An internationally scattered workforce, mass recruiting, and rising recruitment costs are all changing how companies handle employee onboarding. All of these issues have compelled businesses to take a more creative and participatory approach to onboard.
PeopleSpheres is a single-portal Employee Experience Platform (EXP) that combines all HR tools. This software creates a seamless process of new onboarding for businesses in a very comprehensive manner. It will let you consolidate all your data in one platform. Through this talent management, information seeking will be facilitated as you won’t have to be dependent on finding information on each individual software. Through this platform, you will be able to obtain data of all new employees through one source.
Simplifying tasks: You can quickly supply all you need to convey with a new recruit even before their first day using a centralized HR portal. This includes forms to complete, personal information to supply, and any introductory materials needed to get them acquainted with the organization. You can also eliminate administrative duties that are repetitious and reward compliance. At the same time, more openness and cooperation among employees, managers, and HR may be established.
Tools for communication: You may send welcome messages, information on incentives, and resources to acquaint them with your organization even before the first day. You may go effortlessly from onboarding to the training period of an employee’s journey, which might last well beyond their first day on the job.
Learning and skills management: Maintain contact with workers throughout their first several months on the job. Provide all essential training, certifications, feedback questionnaires, one-on-one meetings and management follow-ups.
Every step of the onboarding process can indeed be effectively and carefully carried out every time a new team member is welcomed to the business with all of your HR tools unified into a single platform which can be observed in PeopleSpheres. Through a human-resources software, one can automate and enroll new staff instantly without having to compute every information to each system.
The advent of the fast-paced nature of the business world has made it more difficult to reduce new-hire downtime, and due to increased competition, organizations must get people through new employee orientation and into operation as quickly as possible. While speedier onboarding may provide a competitive edge to IT organizations, employees benefit more by being onboarded with more organization in their performance management.
We’ve answered the question of how long onboarding should take. But the main idea is for you to go beyond the paperwork and checking off tasks on an onboarding checklist.
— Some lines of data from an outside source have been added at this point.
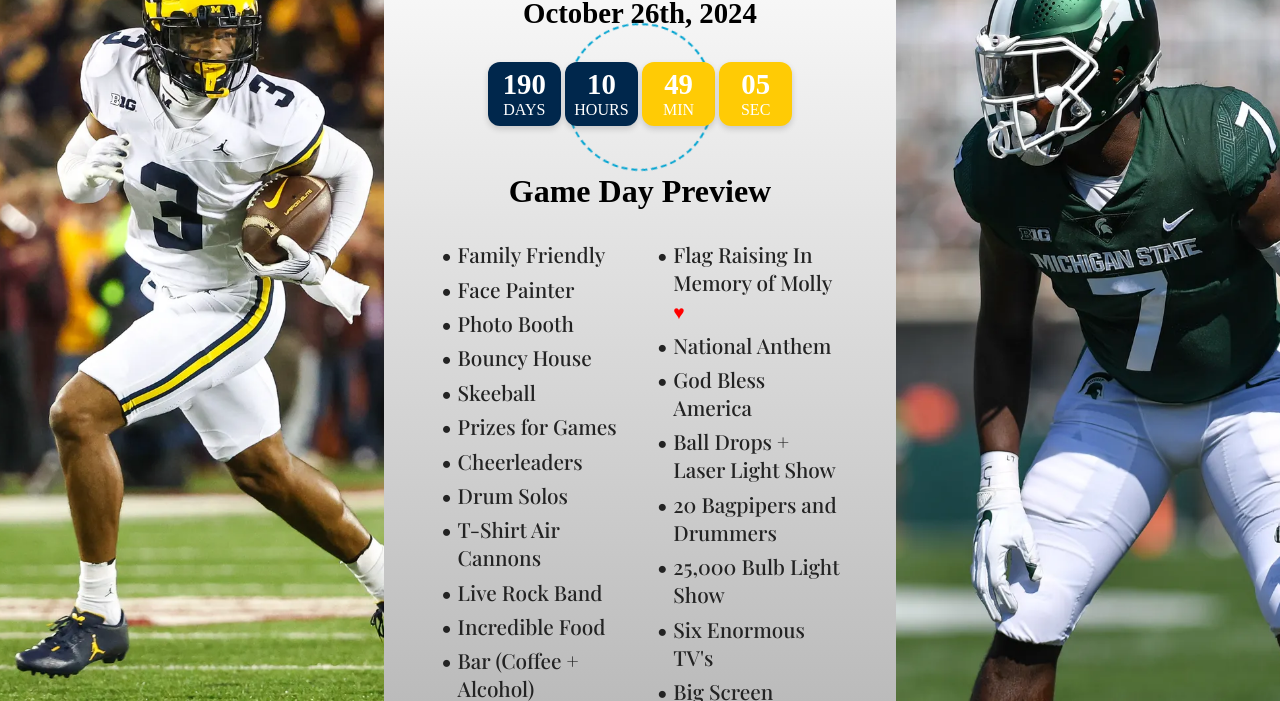
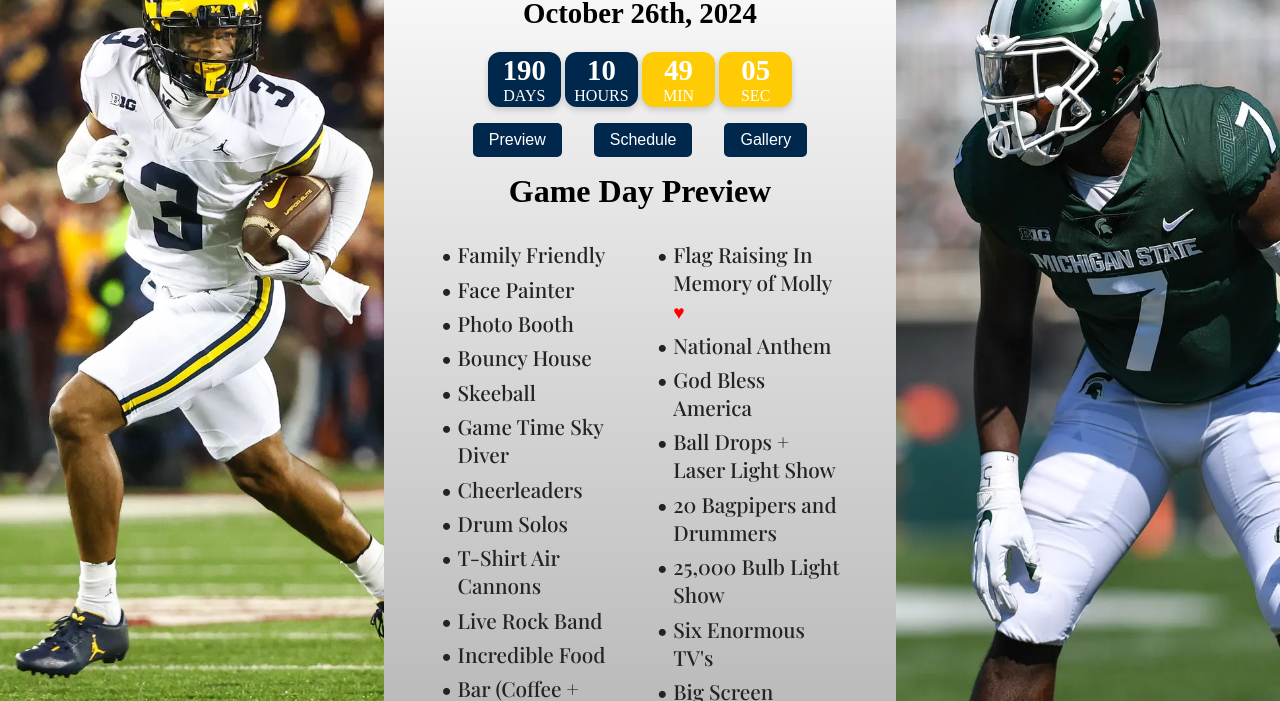
Before and after one commit to jacob-hill90/joestg, a plain HTML site: page index.html in a window 1280 px wide. Shown: the part 99-800 px from the top of the page. Drawn offline with nearby package versions, Linux system fonts and the light colour scheme; a web font is replaced by a local one.

Commit message:
added images and sections

```diff
--- a/index.html
+++ b/index.html
@@ -25,9 +25,6 @@
         <h4 id="event-date">October 26th, 2024</h4>
       </div>
       <div class="middle-container">
-        <div class="circleDiv">
-          <div class="animation"></div>
-        </div>
         <section class="timeContainer">
           <div class="wrapper">
             <div class="days">
@@ -48,8 +45,20 @@
             </div>
           </div>
         </section>
+        <div class="section-container">
+          <button class="preview-button" onclick="showPreview()">
+            Preview
+          </button>
+          <button class="schedule-button" onclick="showSchedule()">
+            Schedule
+          </button>
+          <button class="gallery-button" onclick="showGallery()">
+            Gallery
+          </button>
+        </div>
       </div>
-      <div class="bottom-container">
+
+      <div class="bottom-container" id="default-bottom-container">
         <h3 class="bottom-h3">Game Day Preview</h3>
         <div class="bottom-column left">
           <ul>
@@ -58,7 +67,7 @@
             <li>Photo Booth</li>
             <li>Bouncy House</li>
             <li>Skeeball</li>
-            <li>Prizes for Games</li>
+            <li>Game Time Sky Diver</li>
             <li>Cheerleaders</li>
             <li>Drum Solos</li>
             <li>T-Shirt Air Cannons</li>
@@ -89,6 +98,31 @@
           </ul>
         </div>
       </div>
+      <div
+        class="bottom-container"
+        id="schedule-container"
+        style="display: none"
+      >
+        <div class="schedule-content">
+          <h3>Schedule</h3>
+          <p>Schedule will be released as we get closer to gameday.</p>
+        </div>
+      </div>
+      <div
+        class="bottom-container"
+        id="gallery-container"
+        style="display: none"
+      >
+        <h3 class="gallery-text">Gallery</h3>
+        <div class="image-gallery">
+          <img src="/images/1.jpg" alt="Image 1" />
+          <img src="/images/2.jpg" alt="Image 2" />
+          <img src="/images/3.jpg" alt="Image 3" />
+          <img src="/images/4.jpg" alt="Image 4" />
+          <img src="/images/5.jpg" alt="Image 5" />
+          <img src="/images/clear.png" alt="Clear" />
+        </div>
+      </div>
     </div>
   </body>
   <script src="main.js"></script>
--- a/main.js
+++ b/main.js
@@ -30,3 +30,21 @@ setInterval(countdown, 1000);
 document.getElementById("logo").addEventListener("click", function () {
   location.reload();
 });
+
+function showSchedule() {
+  document.getElementById("default-bottom-container").style.display = "none";
+  document.getElementById("gallery-container").style.display = "none";
+  document.getElementById("schedule-container").style.display = "block";
+}
+
+function showGallery() {
+  document.getElementById("default-bottom-container").style.display = "none";
+  document.getElementById("schedule-container").style.display = "none";
+  document.getElementById("gallery-container").style.display = "block";
+}
+
+function showPreview() {
+  document.getElementById("default-bottom-container").style.display = "flex";
+  document.getElementById("schedule-container").style.display = "none";
+  document.getElementById("gallery-container").style.display = "none";
+}
--- a/styles.css
+++ b/styles.css
@@ -79,7 +79,7 @@ body {
 
 .timeContainer {
   position: absolute;
-  top: calc(50% - 2.2rem);
+  top: calc(50% - 2.8rem);
   width: 90%;
 }
 
@@ -93,7 +93,7 @@ body {
   color: #ccc;
   text-align: center;
   width: 24%;
-  height: 4rem;
+  height: 3.4rem;
   border-radius: 12px;
   box-shadow: 0 3px 6px rgba(0, 0, 0, 0.16);
 }
@@ -118,36 +118,6 @@ body {
 
 .timeContainer .wrapper div h2 {
   font-size: 1.8rem;
-}
-
-.circleDiv {
-  position: absolute;
-  top: 50%;
-  left: 50%;
-  transform: translate(-50%, -50%) rotate(0deg); /* Initial rotation */
-  width: 6rem;
-  height: 6rem;
-  border-radius: 50%;
-  border: 2px dashed #00a3d0;
-  animation: rotatingCircle infinite linear 100s; /* Apply rotation animation */
-}
-
-.animation {
-  position: absolute;
-  top: 50%;
-  left: 50%;
-  width: 100%;
-  height: 100%;
-  animation: rotatingCircle infinite linear 100s;
-}
-
-@keyframes rotatingCircle {
-  from {
-    transform: translate(-50%, -50%) rotate(0deg); /* Starting position */
-  }
-  to {
-    transform: translate(-50%, -50%) rotate(360deg); /* Ending position */
-  }
 }
 
 .bottom-h3 {
@@ -200,6 +170,15 @@ ul li::before {
   margin-left: 1rem;
 }
 
+.section-container {
+  position: absolute;
+  bottom: 0rem;
+  width: 100%;
+  display: flex;
+  justify-content: center;
+  margin-top: 1.5rem; /* Adjust margin as needed */
+}
+
 /* CSS for tablets and larger screens */
 @media only screen and (min-width: 768px) {
   #event-date {
@@ -210,18 +189,6 @@ ul li::before {
     padding: 1rem;
     width: 60%;
     margin: auto;
-  }
-
-  .circleDiv {
-    position: absolute;
-    top: 50%;
-    left: 50%;
-    transform: translate(-50%, -50%) rotate(0deg); /* Initial rotation */
-    width: 9rem;
-    height: 9rem;
-    border-radius: 50%;
-    border: 2px dashed #00a3d0;
-    animation: rotatingCircle infinite linear 100s; /* Apply rotation animation */
   }
 
   .bottom-container {
@@ -254,6 +221,15 @@ ul li::before {
   .left {
     margin-left: 0.2rem;
   }
+
+  .section-container {
+    position: absolute;
+    bottom: 1rem;
+    width: 100%;
+    display: flex;
+    justify-content: center;
+    margin-top: 1.5rem; /* Adjust margin as needed */
+  }
 }
 
 /* CSS for tablets and larger screens */
@@ -269,3 +245,63 @@ ul li::before {
     display: block;
   }
 }
+
+.schedule-button,
+.gallery-button,
+.preview-button {
+  padding: 0.5rem 1rem;
+  margin: 0 1rem; /* Adjust margin between buttons */
+  font-size: 1rem;
+  background-color: #00274c; /* Adjust button colors */
+  color: white;
+  border: none;
+  border-radius: 5px;
+  cursor: pointer;
+  transition: background-color 0.3s;
+}
+
+.schedule-button:hover,
+.gallery-button:hover {
+  background-color: #004080; /* Adjust hover background color */
+}
+
+@media only screen and (min-width: 768px) {
+  .section-container {
+    margin-top: 2rem; /* Adjust margin for larger screens */
+  }
+}
+
+.schedule-content {
+  text-align: center;
+  padding: 2rem; /* Adjust padding as needed */
+}
+
+.schedule-content h3 {
+  font-size: 1.5rem; /* Adjust font size as needed */
+  margin-bottom: 1rem; /* Adjust margin as needed */
+}
+
+.schedule-content p {
+  font-size: 1rem; /* Adjust font size as needed */
+  color: #666; /* Adjust color as needed */
+}
+
+.gallery-text {
+  text-align: center;
+  margin-top: 0.4rem;
+  margin-bottom: 0.4rem;
+}
+
+.image-gallery {
+  display: flex;
+  flex-direction: column;
+  align-items: center;
+  overflow-y: auto; /* Enable vertical scrolling */
+  max-height: 100%; /* Set a maximum height for the gallery */
+}
+
+.image-gallery img {
+  max-width: 100%;
+  height: auto;
+  margin-bottom: 10px; /* Adjust spacing between images */
+}
```
Also changed, not shown: images/2.jpg (added), images/clear.png (added), 6 other files.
It is important that you provide a positive onboarding experience for your workers which will in turn save money on turnover costs and create a happy and productive workplace.